Any good western movie has a scene where a cowboy is cooking on an open fire with their pot hanging over the flames. While cooking over a flame is a viable way to prepare food, it is usually the coals that are more desirable and useful for cooking. Dutch oven cooking is an easy way to cook delicious food and fill stomachs that are hungry from a day outdoors.
A trip through your local store’s cooking section may hold several different varieties of Dutch ovens. Dutch ovens are thick-walled cooking pots that have a tight fitting lid. They can be made of cast-iron, cast aluminum or be ceramic. (Cast iron is the choice of the Nevada Outdoor School staff.) Sometimes the pot is enameled. Enameled is a coating, called “frit”, which is a form of glass that is baked onto the surface to make it non-stick.
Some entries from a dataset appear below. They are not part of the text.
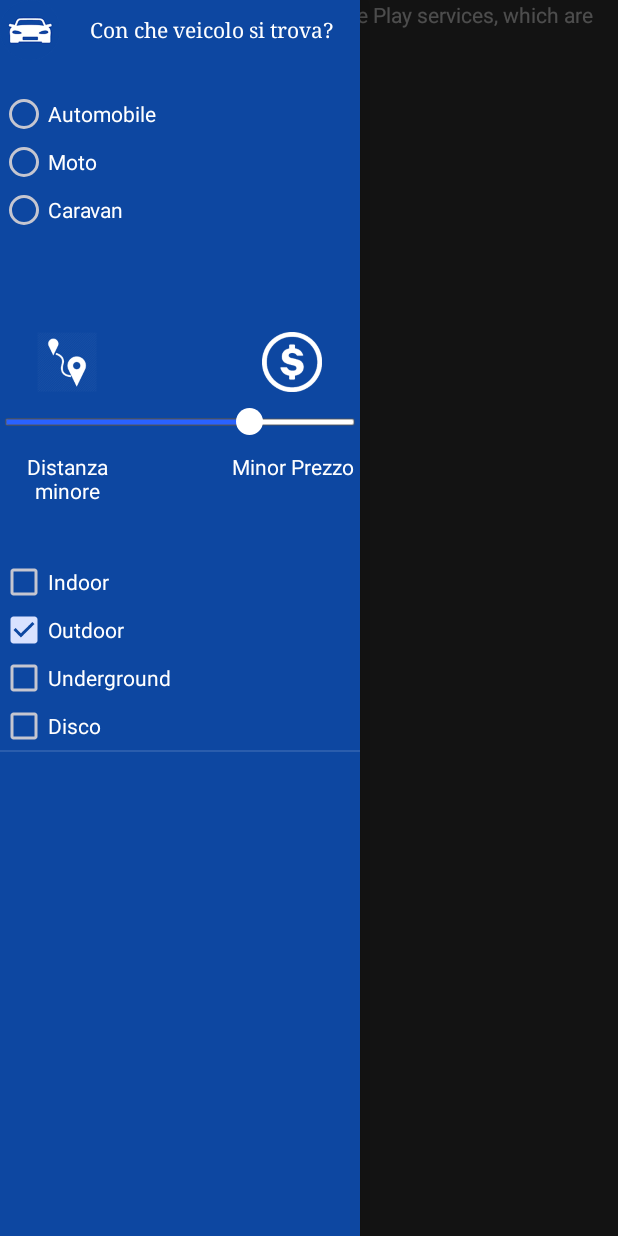
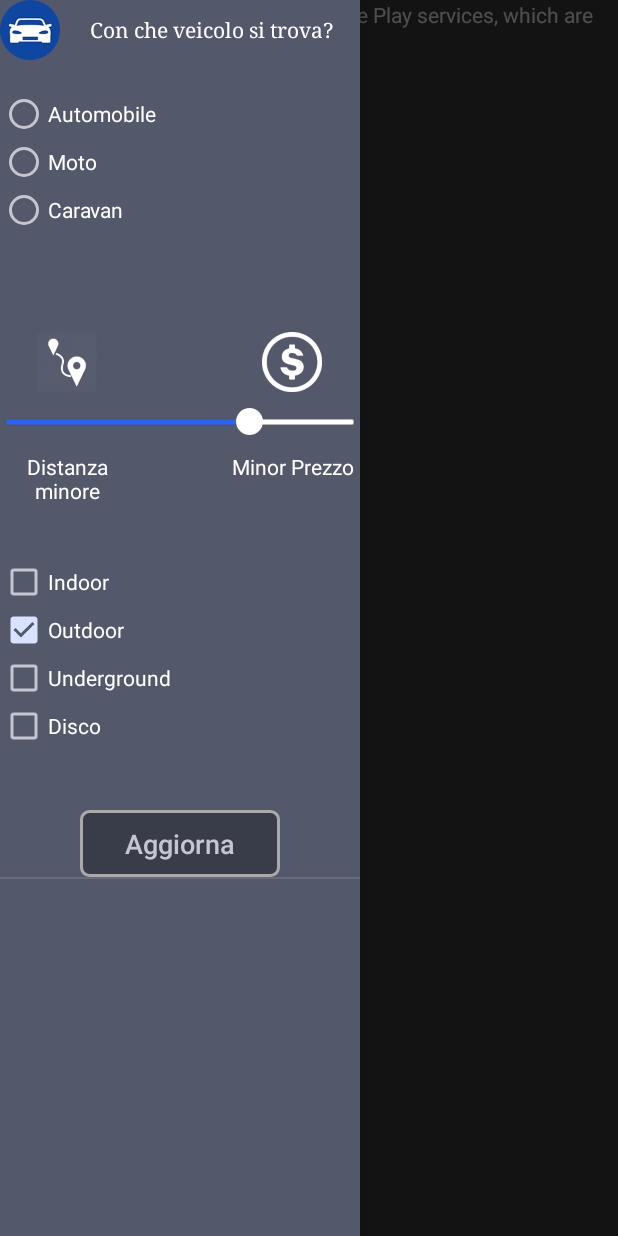
Before and after one commit to joppichristian/ParkingFinder, an Android app: the screen it shows after launch (MapsActivity), with the side drawer open, on a phone screen of 412 x 824 dp. Run offline under Robolectric (Android 15) with nearby library versions, the phone set to English and light mode, and no system bars; libraries missing offline, so code that uses them is left out: com.sothree.slidinguppanel; plain views replace SlidingUpPanelLayout; 6 statements that could not run were skipped.

Commit message:
save options menu

```diff
--- a/app/src/main/java/joppi/pier/parkingfinder/MapsActivity.java
+++ b/app/src/main/java/joppi/pier/parkingfinder/MapsActivity.java
@@ -15,7 +15,9 @@
 import android.support.v4.widget.DrawerLayout;
 import android.support.v4.widget.SlidingPaneLayout;
 import android.util.Log;
+import android.view.DragEvent;
 import android.view.Gravity;
+import android.view.LayoutInflater;
 import android.view.MenuInflater;
 import android.view.MenuItem;
 import android.view.MotionEvent;
@@ -27,6 +29,7 @@
 import android.widget.PopupMenu;
 import android.widget.RadioButton;
 import android.widget.RelativeLayout;
+import android.widget.TextView;
 import android.widget.Toast;
 
 import com.google.android.gms.maps.CameraUpdateFactory;
@@ -430,13 +433,30 @@
 		});
 	}
 
-    private void createMenu(){
-		mDrawerLayout = (DrawerLayout) findViewById(R.id.drawer_layout);
-		mDrawerList = (ListView) findViewById(R.id.list_slidermenu);
+    private void createMenu() {
+        mDrawerLayout = (DrawerLayout) findViewById(R.id.drawer_layout);
+        mDrawerList = (ListView) findViewById(R.id.list_slidermenu);
 
-		MenuAdapter adapter = new MenuAdapter(getApplicationContext());
-		mDrawerList.setAdapter(adapter);
+        MenuAdapter adapter = new MenuAdapter(getApplicationContext());
+        mDrawerList.setAdapter(adapter);
+        mDrawerLayout.setDrawerLockMode(DrawerLayout.LOCK_MODE_LOCKED_CLOSED);
+
+        LayoutInflater inflater = (LayoutInflater) ParkingFinderApplication.getAppContext().getSystemService(Context.LAYOUT_INFLATER_SERVICE);
+        View dialogLayout = inflater.inflate(R.layout.menu_adapter, null);
+		dialogLayout.setOnClickListener(new View.OnClickListener() {
+			@Override
+			public void onClick(View v) {
+				Log.w("LOG","CLICK");
+				mDrawerLayout.closeDrawer(Gravity.LEFT);
+			}
+		});
+
     }
+
+	public void updateResult(View v){
+		Log.w("LOG","CLICK");
+		mDrawerLayout.closeDrawer(Gravity.LEFT);
+	}
 
 	public void changeVehicle(View view) {
 		// Is the button now checked?
--- a/app/src/main/res/layout/activity_maps.xml
+++ b/app/src/main/res/layout/activity_maps.xml
@@ -58,5 +58,5 @@
         android:layout_width="240dp"
         android:layout_height="match_parent"
         android:layout_gravity="start"
-        android:background="@color/colorPrimaryDark"/>
+        android:background="#53586b"/>
 </android.support.v4.widget.DrawerLayout>
--- a/app/src/main/res/layout/menu_adapter.xml
+++ b/app/src/main/res/layout/menu_adapter.xml
@@ -176,4 +176,25 @@
             android:layout_height="wrap_content"
             android:text="Disco" />
     </LinearLayout>
+    <FrameLayout
+        android:layout_width="match_parent"
+        android:layout_height="match_parent">
+
+        <TextView
+            android:layout_width="wrap_content"
+            android:layout_height="wrap_content"
+            android:textAppearance="?android:attr/textAppearanceMedium"
+            android:text="Aggiorna"
+            android:id="@+id/updateResult"
+            android:layout_gravity="center_horizontal"
+            android:layout_marginTop="40dp"
+            android:textSize="18dp"
+            android:textAlignment="center"
+            android:background="@drawable/button_background"
+            android:paddingLeft="30dp"
+            android:paddingRight="30dp"
+            android:paddingTop="10dp"
+            android:paddingBottom="10dp"
+            android:onClick="updateResult"/>
+    </FrameLayout>
 </LinearLayout>
--- a/app/src/main/res/values/colors.xml
+++ b/app/src/main/res/values/colors.xml
@@ -1,7 +1,8 @@
 <?xml version="1.0" encoding="utf-8"?>
 <resources>
     <color name="colorPrimary">#2979ff</color>
-    <color name="colorPrimaryDark">#0d47a1</color>
+    <!--<color name="colorPrimaryDark">#0d47a1</color>-->
+    <color name="colorPrimaryDark">#53586b</color>
     <color name="colorAccent">#2962ff</color>
     <color name="buttonColor">#0d47a1</color>
     <color name="buttonBackground">#AFFF</color>
```
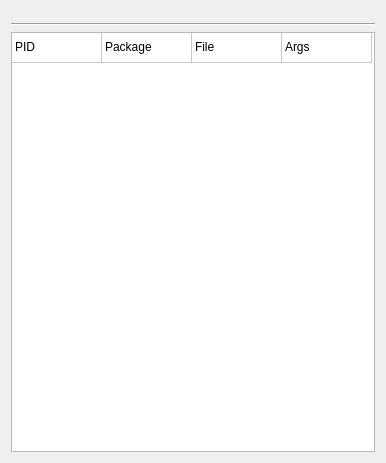
The window that landside/catkin_ws/src/gui/resource/LaunchWidget.ui (DukeRobotics/robosub-ros) describes before a commit, drawn with Qt 5.
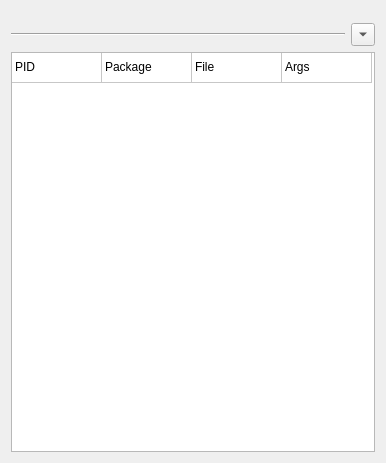
The same window after the commit. Custom widgets are drawn as their Qt base class.

Commit message: Added button to collapse table in launch widget

Diff of the .ui file:
```diff
--- a/landside/catkin_ws/src/gui/resource/LaunchWidget.ui
+++ b/landside/catkin_ws/src/gui/resource/LaunchWidget.ui
@@ -53,11 +53,28 @@
     </widget>
    </item>
    <item>
+    <layout class="QHBoxLayout" name="horizontalLayout">
+     <item>
     <widget class="Line" name="line">
+       <property name="sizePolicy">
+        <sizepolicy hsizetype="MinimumExpanding" vsizetype="Fixed">
+         <horstretch>0</horstretch>
+         <verstretch>0</verstretch>
+        </sizepolicy>
+       </property>
      <property name="orientation">
       <enum>Qt::Horizontal</enum>
      </property>
     </widget>
+     </item>
+     <item>
+      <widget class="QToolButton" name="collapse_button">
+       <property name="arrowType">
+        <enum>Qt::DownArrow</enum>
+       </property>
+      </widget>
+     </item>
+    </layout>
    </item>
    <item>
     <widget class="QTableWidget" name="table_widget">
```
Lines whose indentation alone changed are shown as unchanged. The commit also changes 1 other file.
Enameled cast iron cookware can only be used on a stove top or in the oven up to 400 F. A seasoned cast-iron pot has had oil baked into the cast iron. This also provides a non-stick surface, but over time with use and cleaning it can wear off, therefore periodic seasoning may be required. With all this variety, how do you know what makes a Dutch oven “good” for outdoor cooking?
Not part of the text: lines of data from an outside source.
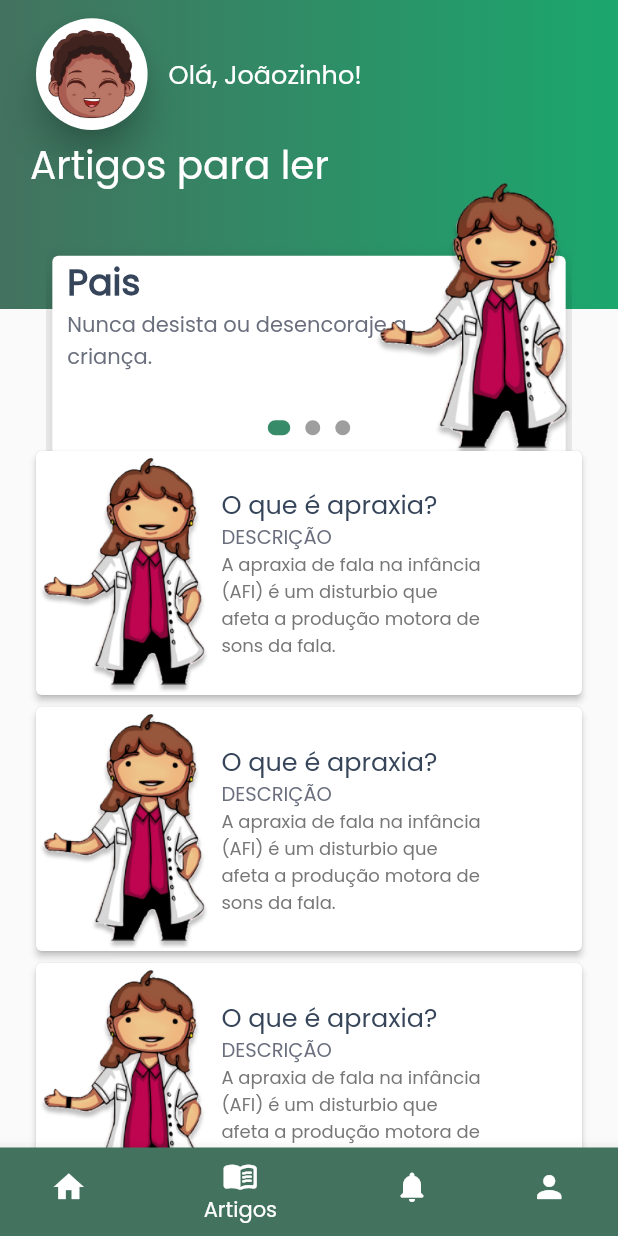
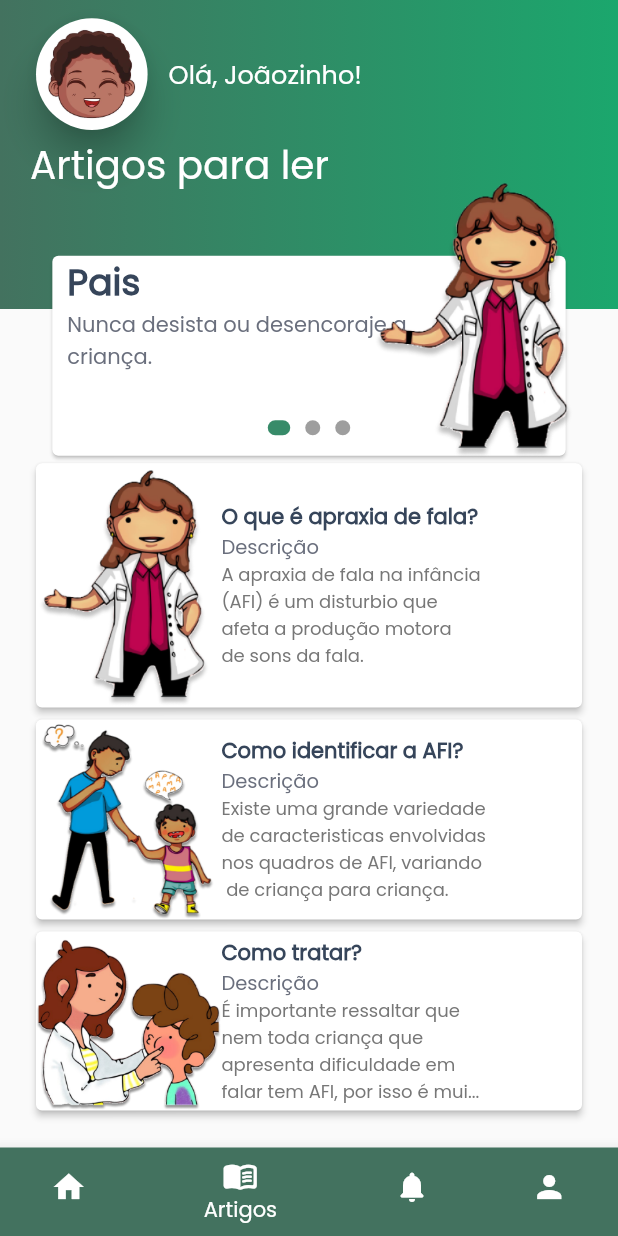
Before and after one commit to WemersonDamasceno/fono-play-tcc, a Flutter app: the NavigationHomePage screen opened by its route, item 2 of the bottom bar chosen, on a phone screen of 412 x 824 dp. Run offline on Flutter 3.47's test engine with Material 2 defaults, Android fonts, the phone set to English and light mode, and no system bars; our stand-ins replace flutter_mobx, mobx; generated files the repository leaves out were written again.

Commit message:
Finalizando a tela de artigos

```diff
--- a/lib/main.dart
+++ b/lib/main.dart
@@ -30,7 +30,7 @@ class MyApp extends StatelessWidget {
       supportedLocales: const [
         Locale("pt", "BR"),
       ],
-      home: const DadosDaCriancaPage(),
+      home: const NavigationHomePage(),
       initialRoute: '/',
       routes: {
         '/introducao_pages': (context) => const IntroducaoPage(),
--- a/lib/src/pages/paciente/home/1_inicio/widgets/banner/banner_carousel_widget.dart
+++ b/lib/src/pages/paciente/home/1_inicio/widgets/banner/banner_carousel_widget.dart
@@ -53,7 +53,6 @@ class PageSlide extends StatelessWidget {
         height: size.height * 0.18,
         child: Card(
           color: Colors.white,
-          elevation: 10,
           child: Padding(
             padding: const EdgeInsets.symmetric(horizontal: 10),
             child: Stack(
--- a/lib/src/pages/paciente/home/2_artigos/artigos_paciente_page.dart
+++ b/lib/src/pages/paciente/home/2_artigos/artigos_paciente_page.dart
@@ -1,7 +1,7 @@
 import 'package:flutter/material.dart';
 import 'package:fonoplay/src/pages/paciente/home/1_inicio/widgets/banner/banner_widget.dart';
 import 'package:fonoplay/src/pages/paciente/home/2_artigos/models/item_list_model.dart';
-import 'package:fonoplay/src/pages/paciente/home/3_notificacoes/notificacoes_paciente_page.dart';
+import 'package:fonoplay/src/pages/paciente/home/widgets/cards_artigos_jogos_widget.dart';
 import 'package:fonoplay/src/pages/widgets/cabecalho_widget.dart';
 import 'package:fonoplay/src/pages/widgets/container_gradiente_widget.dart';
 
@@ -14,31 +14,24 @@ class ArtigosPacientePage extends StatelessWidget {
       ItemListModel(
         titulo: "O que é apraxia de fala?",
         descricao:
-            "A apraxia de fala na infância (AFI) é um disturbio que afeta a produção motora de sons da fala.",
+            "A apraxia de fala na infância \n(AFI) é um disturbio que \nafeta a produção motora\nde sons da fala.",
         pathImage: "assets/images/fono_explica.png",
       ),
       ItemListModel(
-        titulo: "O que é apraxia de fala?",
+        titulo: "Como identificar a AFI?",
         descricao:
-            "A apraxia de fala na infância (AFI) é um disturbio que afeta a produção motora de sons da fala.",
-        pathImage: "assets/images/fono_explica.png",
+            "Existe uma grande variedade\nde caracteristicas envolvidas\nnos quadros de AFI, variando\n de criança para criança.",
+        pathImage: "assets/images/intro_2_pai_crianca.png",
       ),
       ItemListModel(
-        titulo: "O que é apraxia de fala?",
+        titulo: "Como tratar?",
         descricao:
-            "A apraxia de fala na infância (AFI) é um disturbio que afeta a produção motora de sons da fala.",
-        pathImage: "assets/images/fono_explica.png",
-      ),
-      ItemListModel(
-        titulo: "O que é apraxia de fala?",
-        descricao:
-            "A apraxia de fala na infância (AFI) é um disturbio que afeta a produção motora de sons da fala.",
-        pathImage: "assets/images/fono_explica.png",
+            "É importante ressaltar que\nnem toda criança que\napresenta dificuldade em\nfalar tem AFI, por isso é mui...",
+        pathImage: "assets/images/intro_1_fono_crianca.png",
       ),
     ];
     Size size = MediaQuery.of(context).size;
     return Stack(
-      clipBehavior: Clip.none,
       children: [
         const ContainerGradienteWidget(),
         SafeArea(
@@ -59,12 +52,26 @@ class ArtigosPacientePage extends StatelessWidget {
           child: const BannerWidget(),
         ),
         Positioned(
-          top: size.height * .36,
+          top: size.height * .37,
           right: 0,
           left: 0,
-          child: const Padding(
-            padding: EdgeInsets.symmetric(horizontal: 20),
-            child: NotificacoesPacientePage(),
+          child: Padding(
+            padding: const EdgeInsets.symmetric(horizontal: 20),
+            child: SizedBox(
+              height: size.height * 0.55,
+              child: ListView.builder(
+                shrinkWrap: false,
+                itemCount: items.length,
+                itemBuilder: (BuildContext context, int index) {
+                  ItemListModel item = items[index];
+                  return CardArtigosJogosWidget(
+                    titulo: item.titulo,
+                    descricao: item.descricao,
+                    pathImage: item.pathImage,
+                  );
+                },
+              ),
+            ),
           ),
         ),
       ],
--- a/lib/src/pages/paciente/home/3_notificacoes/notificacoes_paciente_page.dart
+++ b/lib/src/pages/paciente/home/3_notificacoes/notificacoes_paciente_page.dart
@@ -52,7 +52,7 @@ class NotificacoesPacientePage extends StatelessWidget {
         shrinkWrap: true,
         itemCount: items.length,
         itemBuilder: (BuildContext context, int index) {
-          return const CardArtigosJogosWidget();
+          return const Text("Notificacoes");
         },
       ),
     );
--- a/lib/src/pages/paciente/home/navigation/home_navigation.dart
+++ b/lib/src/pages/paciente/home/navigation/home_navigation.dart
@@ -36,14 +36,17 @@ class _NavigationHomePageState extends State<NavigationHomePage> {
           ),
           BottomNavigationBarItem(
             icon: Icon(Icons.menu_book_rounded),
+            backgroundColor: ConstantColor.startGradiente,
             label: "Artigos",
           ),
           BottomNavigationBarItem(
             icon: Icon(Icons.notifications_rounded),
+            backgroundColor: ConstantColor.startGradiente,
             label: "Notificações",
           ),
           BottomNavigationBarItem(
             icon: Icon(Icons.person),
+            backgroundColor: ConstantColor.startGradiente,
             label: "Perfil",
           ),
         ],
--- a/lib/src/pages/paciente/home/widgets/cards_artigos_jogos_widget.dart
+++ b/lib/src/pages/paciente/home/widgets/cards_artigos_jogos_widget.dart
@@ -2,7 +2,15 @@ import 'package:flutter/material.dart';
 import 'package:fonoplay/src/constants/constants_colors.dart';
 
 class CardArtigosJogosWidget extends StatelessWidget {
-  const CardArtigosJogosWidget({Key? key}) : super(key: key);
+  final String pathImage;
+  final String titulo;
+  final String descricao;
+  const CardArtigosJogosWidget({
+    Key? key,
+    required this.pathImage,
+    required this.titulo,
+    required this.descricao,
+  }) : super(key: key);
 
   @override
   Widget build(BuildContext context) {
@@ -16,27 +24,32 @@ class CardArtigosJogosWidget extends StatelessWidget {
           child: Row(
             children: [
               Image.asset(
-                "assets/images/fono_explica.png",
+                pathImage,
                 width: size.width * 0.3,
               ),
               Column(
                 crossAxisAlignment: CrossAxisAlignment.start,
-                children: const [
+                children: [
                   Text(
-                    "O que é apraxia?",
-                    style: TextStyle(
-                        color: ConstantColor.titlesColor, fontSize: 17),
+                    titulo,
+                    overflow: TextOverflow.ellipsis,
+                    style: const TextStyle(
+                      color: ConstantColor.titlesColor,
+                      fontSize: 14,
+                      fontWeight: FontWeight.w600,
+                    ),
                   ),
-                  Text(
-                    "DESCRIÇÃO",
+                  const Text(
+                    "Descrição",
                     style: TextStyle(
                       color: ConstantColor.descricaoColor,
                       fontSize: 13,
                     ),
                   ),
                   Text(
-                    "A apraxia de fala na infância \n(AFI) é um disturbio que \nafeta a produção motora de \nsons da fala.",
-                    style: TextStyle(
+                    descricao,
+                    overflow: TextOverflow.ellipsis,
+                    style: const TextStyle(
                       color: ConstantColor.cinzaTextColor,
                       fontSize: 12,
                     ),
```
A good outdoor Dutch oven is a cast-iron pot that is well seasoned and that has a lid with a lip and legs. The lid is usually flat, well-fitting, and has a lip, because coals are placed on both the top and bottom of the pot to assist with a more consistent and even cooking temperature. A lid with a slope makes it difficult to place coals. Feet on the bottom is also good for an outdoor pot so coals can be placed underneath. If the Dutch oven does not have feet, rocks can be used to prop-up the pot.
Because outdoor Dutch oven cooking utilizes hot coals, Nevada Outdoor School encourages people to practice Leave No Trace and refrain from cooking directly on the ground as it can scar and damage the earth. Plus, having a cook table saves the back! A cook table needs to be inflammable and able to withstand heat. The cook table needs to be large enough to allow for space around the Dutch oven and between each oven if cooking with more than one. The cook table needs to be at a height that you can lift your ovens onto the surface and be able to remove and replace lids easily. Having a table that can accommodate a windscreen is also helpful, especially in the afternoon winds of Nevada. Nice-to-haves are shelves and hooks for keeping tongs, gloves and other equipment.
The heat associated with outdoor Dutch over cooking lends itself to some additional safety considerations. Having good heat-proof gloves or mitts nearby is essential. Do not attempt to maneuver hot Dutch ovens without good gloves! Lid lifters are also a good investment. Coal shovels and tongs will help with coal management and prevent burns and a charcoal chimney will help get those coals hot more efficiently.
Finally, the clean-up of a cast-iron Dutch oven is important so it is ready-for-action the next time your stomach grumbles for some amazing food. Though there are differing opinions on whether or not to use dish soap, this is how Nevada Outdoor School cares for our Dutch ovens – as recommended by our dear friend Terry Bell, The Dutch Diva. Wipe down the Dutch oven, removing as much food as possible. Next, add a small amount of water and a few drops of dish soap and scrub off any remaining food particles with a plastic scrub brush. Rinse and dry thoroughly. If you do not have the chance to clean your Dutch ovens immediately after use and you are left with dry, baked on food, you can fill it with water and bring to a boil, being sure to cover places that have residue that may be left. After water boils, allow it to cool and then scrub the interior using a dish scrubber or plastic spatula. After a good scrub, rinse well and dry. Heating up the pot to thoroughly dry is not a bad idea to remove all moisture. Finally, after your cast-iron pot is clean and dry, rub in a small amount of cooking oil or Camp Chef Cast Iron Conditioner using a paper towel. Store with a paper towel hanging over the edge of the pot and under the lid to wick out any environmental moisture that the ovens may be exposed to.
Sometimes after storing for a long time, your Dutch Ovens may have a sticky residue from the evaporated oil. Just put those in your indoor oven or outdoor grill at 400 F for 30 - 40 minutes and the oil will re-absorb into the cast iron and leave you a nice smooth surface.
Cooking outside can be a lot of fun and super yummy! To learn more about Dutch oven cooking, check out Nevada Outdoor School at nevadaoutdoorschool.org and watch our videos. Please join us for our Virtual Buckaroo Dutch Oven Cook Off fundraiser to either watch or participate on September 12, 2020. Get outside and cook; fresh air, tasty food and sunshine is good for all of us!